By unselfishly releasing the anger he has held about his father's stories, Will gains the understanding that all we are our stories and that his father's stories gave him a reality and substance and a dimension that was as real, genuine, and deep as the day-to-day experiences that Will sought out.
Will comes to understand, then, that his father—and the rest of us—are our stories and that the deeper reality of our lives may, in fact, not be our truest self. In September August convinced Columbia Pictures to acquire the film rights on his behalf. Spielberg planned to have DreamWorks co-finance and distribute Big Fish with Columbia, and planned to have filming start in late after completing Minority Report Pieces got moved around, but it wasn't a lot of new stuff being created.
It ended up being a really good intellectual exercise in my explaining and defending and reanalyzing pieces of the story.
It was something that was very difficult for me to discuss, but then this script came along and it actually dealt with those same issues, and so it was an amazing catharsis to do this film—because you're able to work through those feelings without having to talk to a therapist about it. Following the production of Planet of the Apesthe director wanted to get back to making a smaller film. Burton enjoyed the script, feeling that it was the first unique story he was offered since Beetlejuice Burton also found appeal in the story's combination of an emotional drama with exaggerated tall tales, which allowed him to tell various stories of different genres.“Big Fish” at Wayzata Central Middle School
Zanuck also had a difficult relationship with his own father, Darryl F. Zanuckwho once fired him as head of production at 20th Century Fox.
Burton had previously worked with Nicholson on Batman and Mars Attacks! He was adorable from beginning to end, and his timing was amazing for a child actor. Writer John August and composer Andrew Lippa succeed in this adaption of Big Fish, moving the audience in a way that many musicals cannot. Typically, there is a bias against the sentimental in theater, but grown men were crying at the end of Act Two.

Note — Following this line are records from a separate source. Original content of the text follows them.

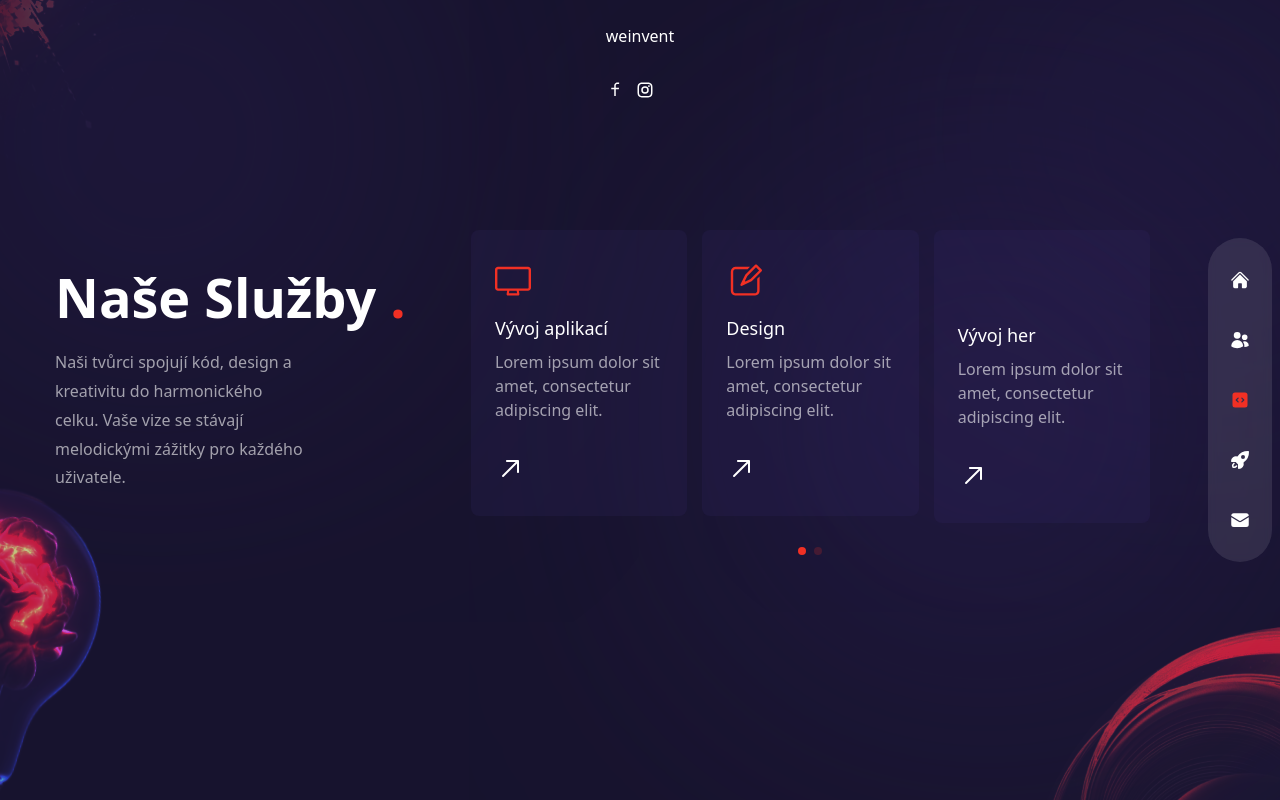
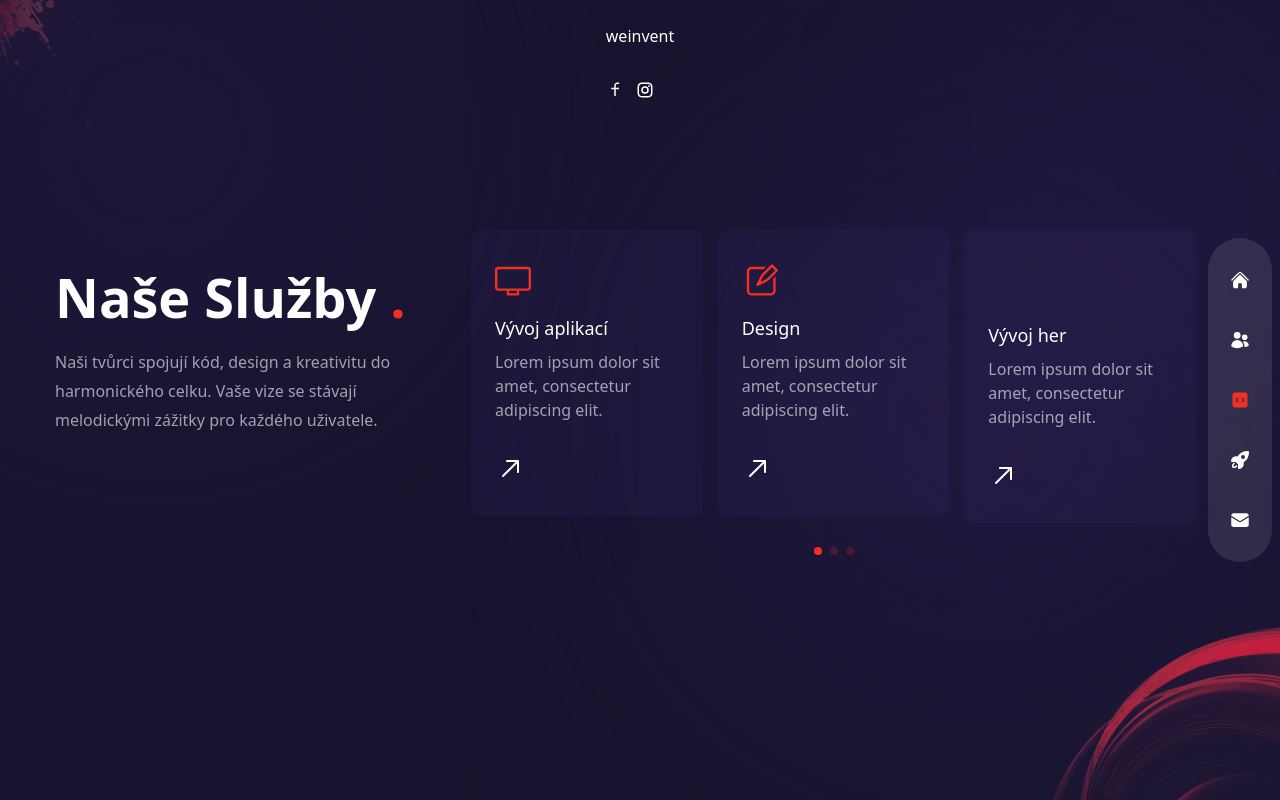
Before and after one commit to eldiabloodjr23/weinventcom, a Next.js app: page /services in a window 1280 px wide. Built offline with nearby package versions, Linux system fonts and the light colour scheme; some icons are missing.

Commit message:
first commi3sdsddasdsadasda2

```diff
--- a/components/ServiceSlider.js
+++ b/components/ServiceSlider.js
@@ -42,7 +42,11 @@ const serviceData = [
     icon : <FaChessKing/>
 
   },
-
+  {
+    title: 'Automatizace procesů',
+    description: 'Lorem ipsum dolor sit amet, consectetur adipiscing elit.',
+    icon: <LuRepeat2/>
+  },
   {
 
     title: 'Umělá inteligence',
--- a/pages/services/index.js
+++ b/pages/services/index.js
@@ -7,6 +7,8 @@ import { fadeIn } from "../../variants"
 
 
 const index = () => {
+
+  console.log(ServiceSlider);
   return (
     <div className="h-full bg-primary/30 py-36 flex items-center">
      <Circles/>
@@ -14,17 +16,19 @@ const index = () => {
       <div className="flex flex-col xl:flex-row gap-x-8">
         <div className="text-center  flex xl:w-[30vw] flex-col lg:text-left mb-4 xl:mb-0">
           <motion.h2  variants={fadeIn('up', 0.2)} initial='hidden' animate='show' exit='hidden' className=" h2 xl:mt-8">Naše Služby <span className="text-accent">.</span></motion.h2>
-          < motion.p   variants={fadeIn('up', 0.4)} initial='hidden' animate='show'className="mb-4 max-w-[250px] mx-auto lg:mx-0">Naši tvůrci spojují kód, design a kreativitu do harmonického celku. Vaše vize se stávají melodickými zážitky pro každého uživatele.</motion.p>
+          < motion.p   variants={fadeIn('up', 0.4)} initial='hidden' animate='show'className="mb-4 max-w-[400px] mx-auto lg:mx-0">Naši tvůrci spojují kód, design a kreativitu do harmonického celku. Vaše vize se stávají melodickými zážitky pro každého uživatele.</motion.p>
         </div>
-        <motion.div   variants={fadeIn('down', 0.6)} initial='hidden' animate='show'className="w-full xl:max-w-[58%]">
-        <ServiceSlider />
+        <motion.div   variants={fadeIn('down', 0.6)} initial='hidden' animate='show'className="w-full xl:max-w-[62%]">
+        <ServiceSlider/>
+
         </motion.div>
 
       </div>
 
       </div>
 
-      <Bulb />
+
+
     </div>
   )
 }
```
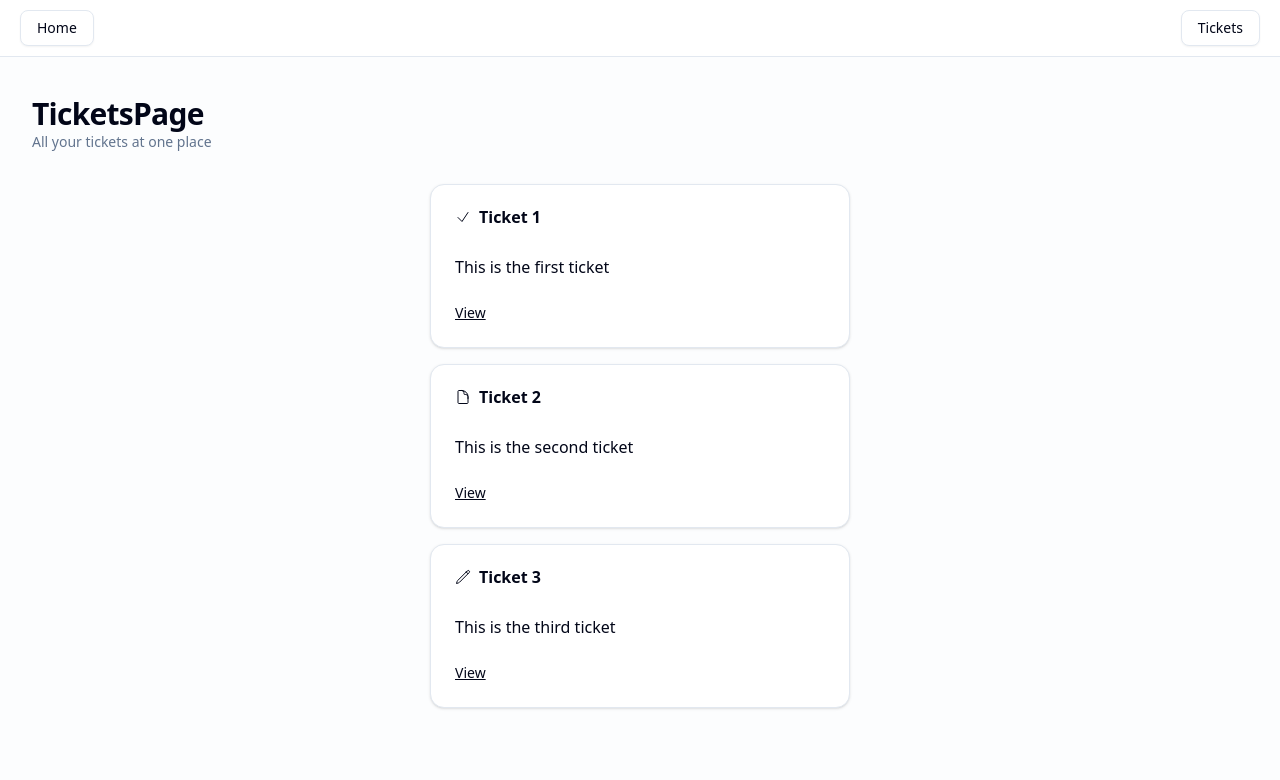
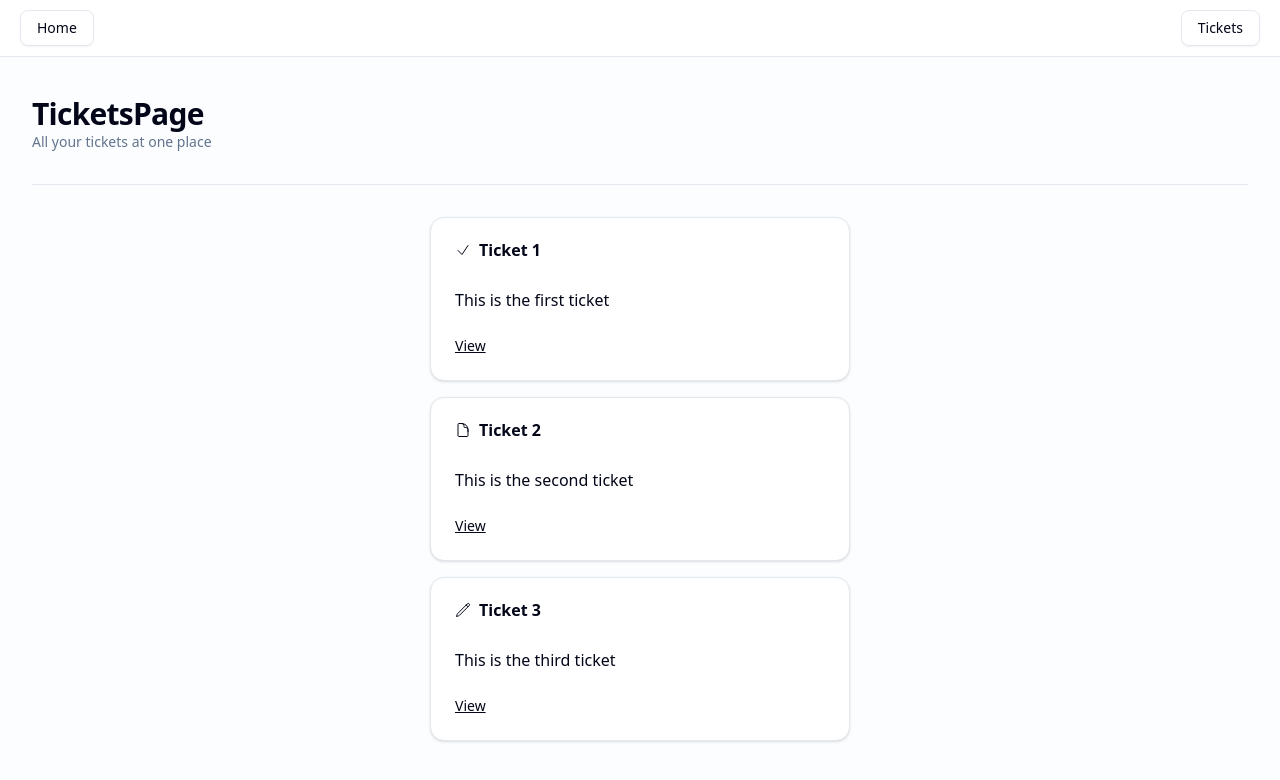
Before and after one commit to andregmoeller/the-road-to-next, a Next.js app: page /tickets in a window 1280 px wide. Shown: the top 780 px of the page. Built offline with nearby package versions, Linux system fonts and the light colour scheme.

Commit message:
feat(TicketsPage): Improve layout by adding a Shadcn Separator

```diff
--- a/package.json
+++ b/package.json
@@ -11,6 +11,7 @@
     "type": "tsc --noEmit"
   },
   "dependencies": {
+    "@radix-ui/react-separator": "^1.1.7",
     "@radix-ui/react-slot": "^1.2.3",
     "class-variance-authority": "^0.7.1",
     "clsx": "^2.1.1",
--- a/src/app/tickets/page.tsx
+++ b/src/app/tickets/page.tsx
@@ -1,5 +1,6 @@
 import Link from "next/link";
 import { Card, CardContent, CardFooter, CardHeader, CardTitle } from "@/components/ui/card";
+import { Separator } from "@/components/ui/separator";
 import { initialTickets } from "@/data";
 import { ticketPath } from "@/paths";
 
@@ -68,6 +69,8 @@
         <p className="text-sm text-muted-foreground">All your tickets at one place</p>
       </div>
 
+      <Separator />
+
       <div className="flex-1 flex flex-col items-center gap-y-4 animate-fade-from-top">
         {initialTickets.map((ticket) => (
           <Card key={ticket.id} className="w-full max-w-[420px]">
--- /dev/null
+++ b/src/components/ui/separator.tsx
@@ -0,0 +1,27 @@
+"use client"
+
+import * as SeparatorPrimitive from "@radix-ui/react-separator"
+import * as React from "react"
+import { cn } from "@/lib/utils"
+
+function Separator({
+  className,
+  orientation = "horizontal",
+  decorative = true,
+  ...props
+}: React.ComponentProps<typeof SeparatorPrimitive.Root>) {
+  return (
+    <SeparatorPrimitive.Root
+      data-slot="separator"
+      decorative={decorative}
+      orientation={orientation}
+      className={cn(
+        "bg-border shrink-0 data-[orientation=horizontal]:h-px data-[orientation=horizontal]:w-full data-[orientation=vertical]:h-full data-[orientation=vertical]:w-px",
+        className
+      )}
+      {...props}
+    />
+  )
+}
+
+export { Separator }
```
Also changed, not shown: 1 other file (tests, documents, lock files or other folders).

Maybe it is the story, maybe it is the songs, but regardless, this musical stays in your head. At first one thinks that this will be a minimalist set, with seven seats in a circle that are carried by dramatically costumed characters, including a mermaid and a giant. But as the play continues, you realize that the set is heavily dependent on the amazing costuming talents of Kristina Hanssen.
I enjoyed being able to see the expressions of the actors in such an emotional storyline, and being so close to the action made me realize how much harder it is to perform musicals up close.
There is little room for mistakes as the proximity makes them so obvious, and the entire cast worked well together in a small venue with a figuratively large terrain.
Instead, he sees the emotional and spiritual truth of these narratives, which cleverly reminds the audience of the dangers of having a too-literal-minded interpretation of the world.
Big Fish is a simple story with a deeper message that is cross-generational, and it is refreshing to see a production that is genuinely suitable and entertaining for almost all ages. There is much admire in Big Fish, even if you do not gravitate toward this kind of musical: Although Vavra is only 33, she completely pulls off portraying Sandra as a high schooler, a college coed, a young parent and a soon-to-be-grandmother, all with ease.
I thought her vocals were perfect for the role as well—a strong voice in a strong cast.